## [EXTRACTED DATA]
BEGIN

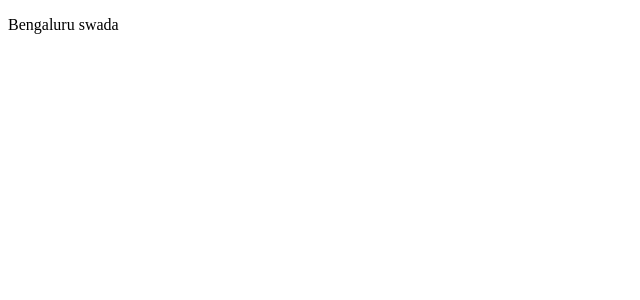
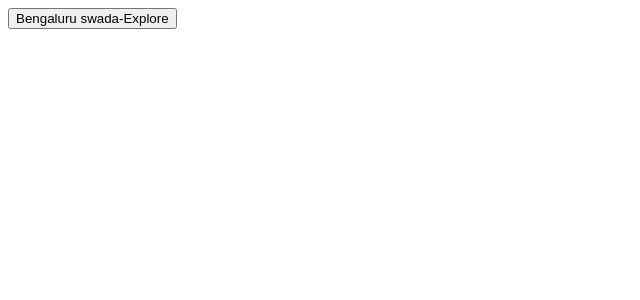
Before and after one commit to vishwascpatil/bengaluru-swada-frontend, an Angular app: page / in a window 1280 px wide. Shown: the top 300 px of the page, without its empty margins (0-640 px from the left). Built offline with nearby package versions, Linux system fonts and the light colour scheme.

Commit message:
changed button value

```diff
--- a/src/app/app.component.html
+++ b/src/app/app.component.html
@@ -1,4 +1,4 @@
 <div *ngIf="!hidestartpage">
-  <p (click)="navigate()">Bengaluru swada</p>
+  <button (click)="navigate()">Bengaluru swada-Explore</button>
 </div>
 <router-outlet></router-outlet>
```
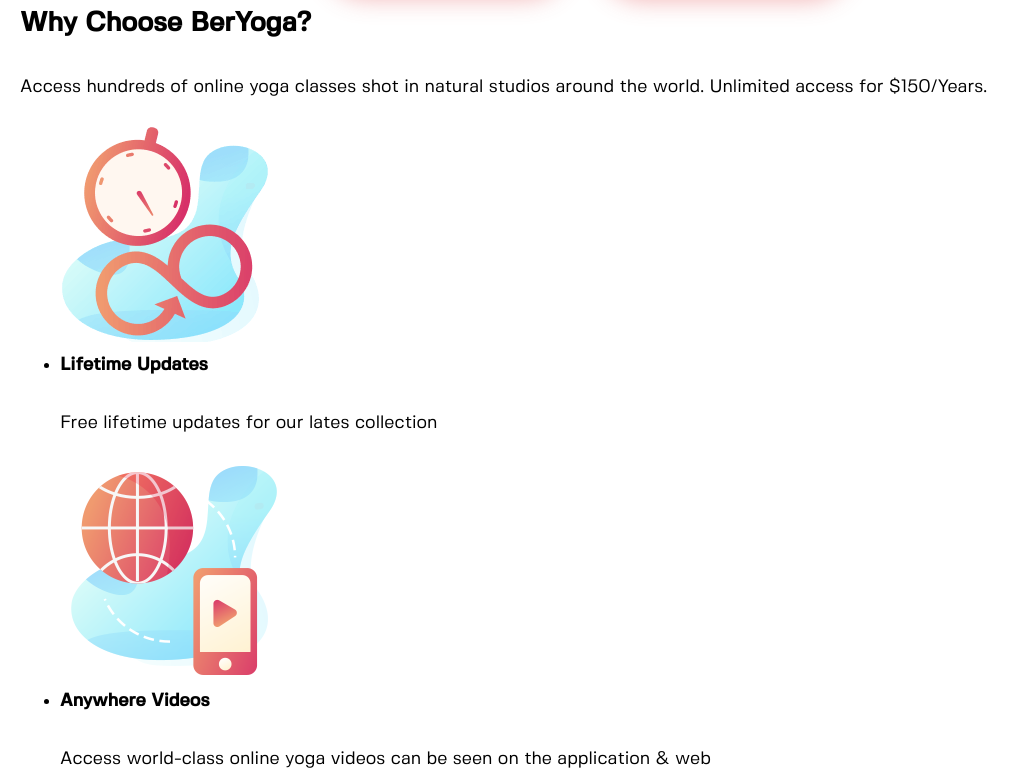
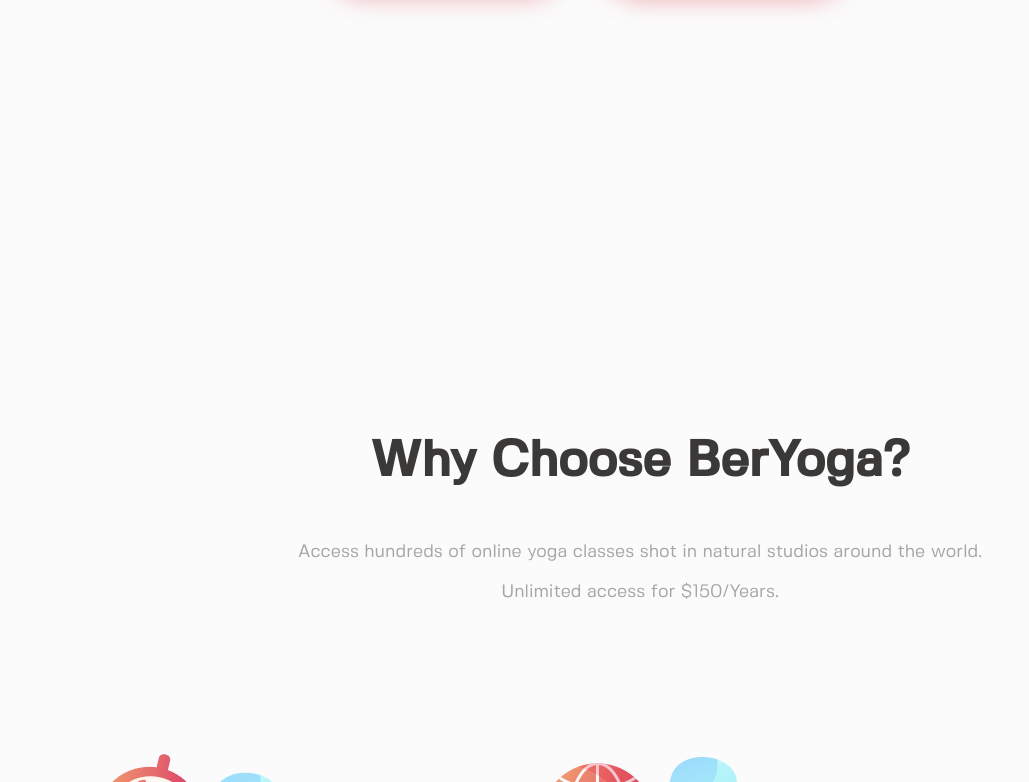
Before and after one commit to amelinayullia/beryoga, a website: page source/index.html in a window 1280 px wide. Shown: the part 960-1742 px from the top of the page, without its empty margins (0-1029 px from the left). Drawn offline with nearby package versions, Linux system fonts and the light colour scheme; files that its build step writes are made by us from their sources.

Commit message:
makes section advantages

```diff
--- a/source/index.html
+++ b/source/index.html
@@ -59,42 +59,38 @@
       </section>
 
       <section class="advantages">
-        <h2 class="advantages__title">Why Choose BerYoga?</h2>
+        <div class="advantages__inner">
+          <h2 class="advantages__title">Why Choose BerYoga?</h2>
 
-        <p class="advantages__description">
-          Access hundreds of online yoga classes shot in natural studios around the world. Unlimited access for
-          $150/Years.
-        </p>
+          <p class="advantages__description">
+            Access hundreds of online yoga classes shot in natural studios around the world. Unlimited access for
+            $150/Years.
+          </p>
+        </div>
 
         <ul class="advantages__list">
           <li class="advantages__item advantages-item">
-            <div class="advantages-item__inner">
               <img class="advantages-item__image" src="img/icon clock.png" width="210" height="220" alt="Picture of clock and infinity sign">
               <b class="advantages-item__example">Lifetime Updates</b>
               <p class="advantages-item__description">
                 Free lifetime updates for our lates collection
               </p>
-            </div>
           </li>
 
           <li class="advantages__item advantages-item">
-            <div class="advantages-item__inner">
               <img class="advantages-item__image" src="img/icon phone.png" width="240" height="220" alt="Picture of the planet and phone">
               <b class="advantages-item__example">Anywhere Videos</b>
               <p class="advantages-item__description">
                 Access world-class online yoga videos can be seen on the application & web
               </p>
-            </div>
           </li>
 
           <li class="advantages__item advantages-item">
-            <div class="advantages-item__inner">
               <img class="advantages-item__image" src="img/icon calendar.png" width="240" height="220" alt="Calendar picture">
               <b class="advantages-item__example">Access Unlimited</b>
               <p class="advantages-item__description">
                 Find lots of yoga video tutorials, from all over the world
               </p>
-            </div>
           </li>
         </ul>
       </section>
--- a/source/sass/base.scss
+++ b/source/sass/base.scss
@@ -16,10 +16,12 @@
   line-height: 40px;
   color: #000000;
   font-weight: 300;
+  background-color: rgba(236, 239, 241, 0.2);
 }
 
 img {
   max-width: 100%;
   height: auto;
   display: block;
+  margin: 0 auto;
 }
--- a/source/sass/blocks/about.scss
+++ b/source/sass/blocks/about.scss
@@ -14,7 +14,7 @@
 
   .about__description {
     margin: 0;
-    color: rgb(166,166,166)
+    color: rgb(166,166,166);
   }
 
   .about__sign {
--- /dev/null
+++ b/source/sass/blocks/advantages-item.scss
@@ -0,0 +1,21 @@
+.advantages-item {
+  text-align: center;
+  list-style: none;
+
+  .advantages-item__image {
+    margin-bottom: 90px;
+  }
+
+  .advantages-item__example {
+    font-size: 24px;
+    font-weight: 700;
+    line-height: 60px;
+    color: #3b3838;
+  }
+
+  .advantages-item__description {
+    color: rgb(166,166,166);
+    line-height: 27px;
+    margin: 0;
+  }
+}
--- /dev/null
+++ b/source/sass/blocks/advantages.scss
@@ -0,0 +1,37 @@
+.advantages {
+  margin-top: 450px;
+
+  .advantages__inner {
+    max-width: 685px;
+    text-align: center;
+    max-width: 685px;
+    margin: 0 auto;
+    margin-bottom: 140px;
+  }
+
+  .advantages__title {
+    font-size: 50px;
+    font-weight: 700;
+    line-height: 60px;
+    margin: 0;
+    color: #3b3838;
+  }
+
+  .advantages__description {
+    color: rgb(166,166,166);
+    margin: 0;
+    margin-top: 40px;
+  }
+
+  .advantages__list {
+    display: flex;
+    justify-content: space-between;
+    margin: 0 auto;
+    max-width: 1200px;
+    padding: 0;
+  }
+
+  .advantages__item {
+    max-width: 273px;
+  }
+}
--- a/source/sass/style.scss
+++ b/source/sass/style.scss
@@ -9,3 +9,5 @@
 @import "blocks/nav-list.scss";
 @import "blocks/about.scss";
 @import "blocks/sign.scss";
+@import "blocks/advantages.scss";
+@import "blocks/advantages-item.scss";
```
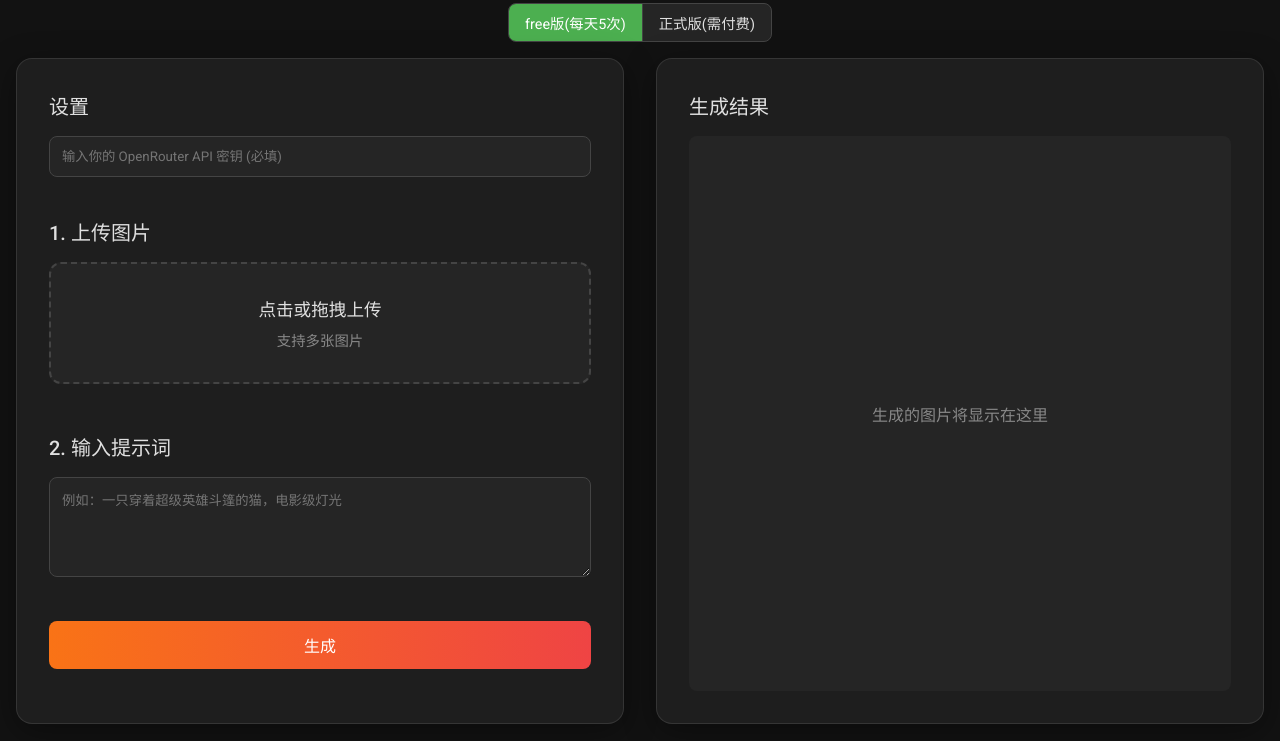
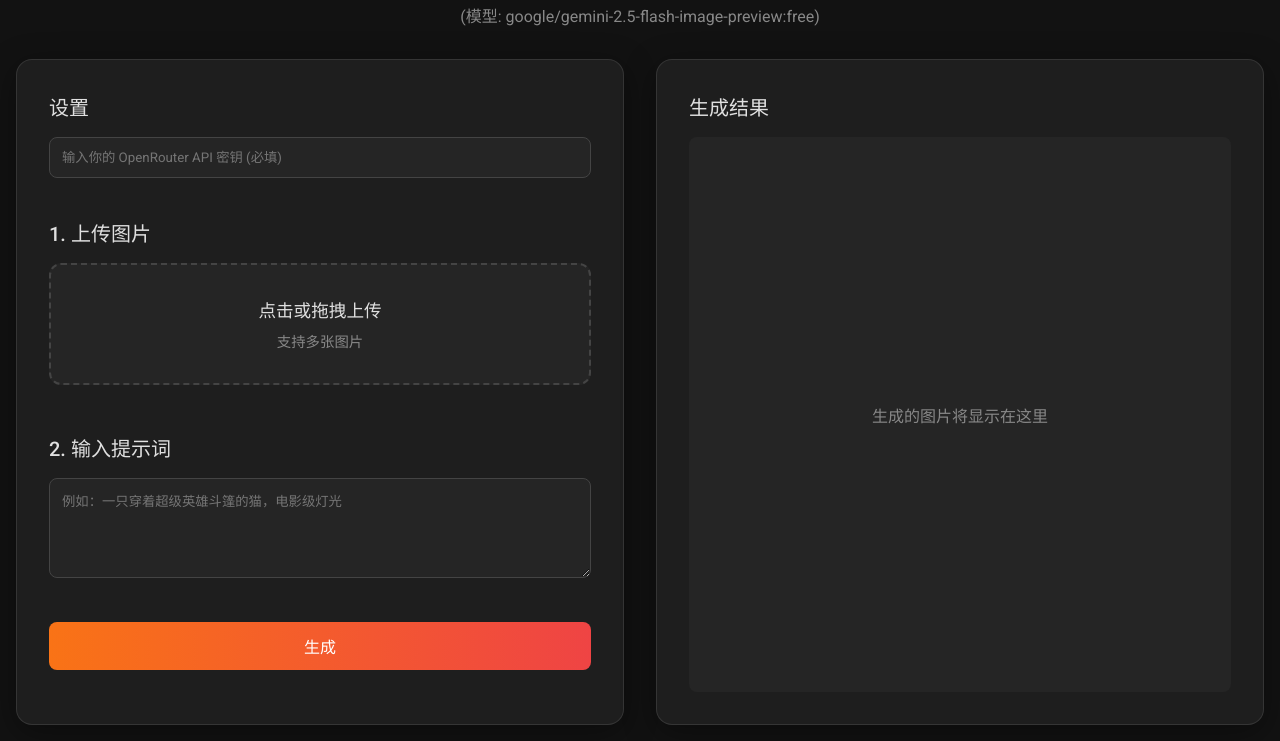
Before and after one commit to du406470427/nanobanana, a plain HTML site: page static/index.html in a window 1280 px wide. Shown: the part 121-862 px from the top of the page. Drawn offline with Linux system fonts and the light colour scheme; no server answers.

Commit message:
Update index.html

```diff
--- a/static/index.html
+++ b/static/index.html
@@ -9,24 +9,13 @@
 </head>
 <body>
     <h1 class="title">🍌 nano banana</h1>
-
-    <div class="model-select-section">
-        <div class="model-tabs">
-            <div class="model-tab selected" data-model="google/gemini-2.5-flash-image-preview:free">
-                free版(每天5次)
-            </div>
-            <div class="model-tab" data-model="google/gemini-2.5-flash-image-preview">
-                正式版(需付费)
-            </div>
-        </div>
-    </div>
-
+    <p class="subtitle">(模型: google/gemini-2.5-flash-image-preview:free)</p>
     <div class="main-container">
         <div class="controls-container">
-        <div class="api-key-section">
-                 <h2>设置</h2>
-                 <input type="password" id="api-key-input" placeholder="输入你的 OpenRouter API 密钥 (必填)">
-             </div>
+            <div class="api-key-section">
+                <h2>设置</h2>
+                <input type="password" id="api-key-input" placeholder="输入你的 OpenRouter API 密钥 (必填)">
+            </div>
             <div class="upload-section">
                 <h2>1. 上传图片</h2>
                 <div class="upload-area">
```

END

## [TO DO]
Filter the records down to the lines that contain the string "section", and copy those lines.

## [REPLY TO THE TASK]
makes section advantages
       </section>
       <section class="advantages">
       </section>
-    <div class="model-select-section">
-        <div class="api-key-section">
+            <div class="api-key-section">
             <div class="upload-section">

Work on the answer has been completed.